**Activity**
Word for word, give the entries back.

(Dataset entries begins)

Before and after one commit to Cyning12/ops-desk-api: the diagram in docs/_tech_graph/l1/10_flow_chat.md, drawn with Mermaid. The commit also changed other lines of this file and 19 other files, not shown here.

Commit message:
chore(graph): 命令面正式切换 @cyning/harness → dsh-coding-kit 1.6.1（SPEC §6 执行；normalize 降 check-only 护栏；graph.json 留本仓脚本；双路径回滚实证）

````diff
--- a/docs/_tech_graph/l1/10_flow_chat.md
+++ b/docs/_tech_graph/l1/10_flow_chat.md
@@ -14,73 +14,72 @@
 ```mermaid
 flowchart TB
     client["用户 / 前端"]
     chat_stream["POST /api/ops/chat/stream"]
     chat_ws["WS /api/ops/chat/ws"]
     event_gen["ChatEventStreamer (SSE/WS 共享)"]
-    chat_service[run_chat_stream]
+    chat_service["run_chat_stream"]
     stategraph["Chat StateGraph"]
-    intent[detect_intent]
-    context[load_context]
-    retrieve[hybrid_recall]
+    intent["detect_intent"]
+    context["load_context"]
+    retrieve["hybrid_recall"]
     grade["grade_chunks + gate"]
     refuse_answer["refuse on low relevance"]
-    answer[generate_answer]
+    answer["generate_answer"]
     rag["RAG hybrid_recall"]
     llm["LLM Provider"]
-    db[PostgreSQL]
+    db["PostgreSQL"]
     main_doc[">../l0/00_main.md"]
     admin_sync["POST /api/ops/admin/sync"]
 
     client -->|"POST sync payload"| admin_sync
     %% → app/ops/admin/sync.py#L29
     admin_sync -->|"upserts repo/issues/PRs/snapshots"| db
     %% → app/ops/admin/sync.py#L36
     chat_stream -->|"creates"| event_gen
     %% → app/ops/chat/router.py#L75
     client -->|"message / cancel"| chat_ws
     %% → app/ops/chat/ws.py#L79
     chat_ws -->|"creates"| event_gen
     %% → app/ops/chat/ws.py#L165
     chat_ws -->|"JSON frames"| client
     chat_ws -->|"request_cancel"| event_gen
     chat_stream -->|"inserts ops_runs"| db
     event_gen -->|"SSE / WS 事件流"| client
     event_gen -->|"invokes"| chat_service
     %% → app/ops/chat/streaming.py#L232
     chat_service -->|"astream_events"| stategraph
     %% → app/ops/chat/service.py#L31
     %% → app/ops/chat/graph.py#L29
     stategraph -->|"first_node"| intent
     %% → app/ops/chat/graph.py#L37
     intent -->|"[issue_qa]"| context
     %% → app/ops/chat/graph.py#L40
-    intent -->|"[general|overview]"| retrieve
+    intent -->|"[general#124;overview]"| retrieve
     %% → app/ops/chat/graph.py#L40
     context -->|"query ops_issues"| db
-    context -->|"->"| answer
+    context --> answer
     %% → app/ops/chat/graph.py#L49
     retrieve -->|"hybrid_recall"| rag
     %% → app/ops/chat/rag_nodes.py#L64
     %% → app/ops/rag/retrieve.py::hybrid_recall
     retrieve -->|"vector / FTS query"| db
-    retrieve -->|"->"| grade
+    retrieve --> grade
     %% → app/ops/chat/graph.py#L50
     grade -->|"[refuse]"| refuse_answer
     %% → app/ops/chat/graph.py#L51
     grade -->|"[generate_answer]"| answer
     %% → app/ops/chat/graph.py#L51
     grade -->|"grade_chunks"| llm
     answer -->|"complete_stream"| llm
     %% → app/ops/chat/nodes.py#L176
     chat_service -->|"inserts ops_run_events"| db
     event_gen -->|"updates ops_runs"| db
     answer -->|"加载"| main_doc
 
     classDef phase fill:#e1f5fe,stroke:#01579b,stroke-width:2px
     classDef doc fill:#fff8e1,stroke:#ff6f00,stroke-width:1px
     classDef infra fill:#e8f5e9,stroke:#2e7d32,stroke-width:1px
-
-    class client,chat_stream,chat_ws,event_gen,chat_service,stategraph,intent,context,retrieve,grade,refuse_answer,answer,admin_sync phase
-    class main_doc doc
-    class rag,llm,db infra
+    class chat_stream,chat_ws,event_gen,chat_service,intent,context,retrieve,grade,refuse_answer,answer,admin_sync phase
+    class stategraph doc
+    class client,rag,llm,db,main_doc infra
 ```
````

(Dataset entries ends)

**Answer to the problem**
Before and after one commit to Cyning12/ops-desk-api: the diagram in docs/_tech_graph/l1/10_flow_chat.md, drawn with Mermaid. The commit also changed other lines of this file and 19 other files, not shown here.

Commit message:
chore(graph): 命令面正式切换 @cyning/harness → dsh-coding-kit 1.6.1（SPEC §6 执行；normalize 降 check-only 护栏；graph.json 留本仓脚本；双路径回滚实证）

````diff
--- a/docs/_tech_graph/l1/10_flow_chat.md
+++ b/docs/_tech_graph/l1/10_flow_chat.md
@@ -14,73 +14,72 @@
 ```mermaid
 flowchart TB
     client["用户 / 前端"]
     chat_stream["POST /api/ops/chat/stream"]
     chat_ws["WS /api/ops/chat/ws"]
     event_gen["ChatEventStreamer (SSE/WS 共享)"]
-    chat_service[run_chat_stream]
+    chat_service["run_chat_stream"]
     stategraph["Chat StateGraph"]
-    intent[detect_intent]
-    context[load_context]
-    retrieve[hybrid_recall]
+    intent["detect_intent"]
+    context["load_context"]
+    retrieve["hybrid_recall"]
     grade["grade_chunks + gate"]
     refuse_answer["refuse on low relevance"]
-    answer[generate_answer]
+    answer["generate_answer"]
     rag["RAG hybrid_recall"]
     llm["LLM Provider"]
-    db[PostgreSQL]
+    db["PostgreSQL"]
     main_doc[">../l0/00_main.md"]
     admin_sync["POST /api/ops/admin/sync"]
 
     client -->|"POST sync payload"| admin_sync
     %% → app/ops/admin/sync.py#L29
     admin_sync -->|"upserts repo/issues/PRs/snapshots"| db
     %% → app/ops/admin/sync.py#L36
     chat_stream -->|"creates"| event_gen
     %% → app/ops/chat/router.py#L75
     client -->|"message / cancel"| chat_ws
     %% → app/ops/chat/ws.py#L79
     chat_ws -->|"creates"| event_gen
     %% → app/ops/chat/ws.py#L165
     chat_ws -->|"JSON frames"| client
     chat_ws -->|"request_cancel"| event_gen
     chat_stream -->|"inserts ops_runs"| db
     event_gen -->|"SSE / WS 事件流"| client
     event_gen -->|"invokes"| chat_service
     %% → app/ops/chat/streaming.py#L232
     chat_service -->|"astream_events"| stategraph
     %% → app/ops/chat/service.py#L31
     %% → app/ops/chat/graph.py#L29
     stategraph -->|"first_node"| intent
     %% → app/ops/chat/graph.py#L37
     intent -->|"[issue_qa]"| context
     %% → app/ops/chat/graph.py#L40
-    intent -->|"[general|overview]"| retrieve
+    intent -->|"[general#124;overview]"| retrieve
     %% → app/ops/chat/graph.py#L40
     context -->|"query ops_issues"| db
-    context -->|"->"| answer
+    context --> answer
     %% → app/ops/chat/graph.py#L49
     retrieve -->|"hybrid_recall"| rag
     %% → app/ops/chat/rag_nodes.py#L64
     %% → app/ops/rag/retrieve.py::hybrid_recall
     retrieve -->|"vector / FTS query"| db
-    retrieve -->|"->"| grade
+    retrieve --> grade
     %% → app/ops/chat/graph.py#L50
     grade -->|"[refuse]"| refuse_answer
     %% → app/ops/chat/graph.py#L51
     grade -->|"[generate_answer]"| answer
     %% → app/ops/chat/graph.py#L51
     grade -->|"grade_chunks"| llm
     answer -->|"complete_stream"| llm
     %% → app/ops/chat/nodes.py#L176
     chat_service -->|"inserts ops_run_events"| db
     event_gen -->|"updates ops_runs"| db
     answer -->|"加载"| main_doc
 
     classDef phase fill:#e1f5fe,stroke:#01579b,stroke-width:2px
     classDef doc fill:#fff8e1,stroke:#ff6f00,stroke-width:1px
     classDef infra fill:#e8f5e9,stroke:#2e7d32,stroke-width:1px
-
-    class client,chat_stream,chat_ws,event_gen,chat_service,stategraph,intent,context,retrieve,grade,refuse_answer,answer,admin_sync phase
-    class main_doc doc
-    class rag,llm,db infra
+    class chat_stream,chat_ws,event_gen,chat_service,intent,context,retrieve,grade,refuse_answer,answer,admin_sync phase
+    class stategraph doc
+    class client,rag,llm,db,main_doc infra
 ```
````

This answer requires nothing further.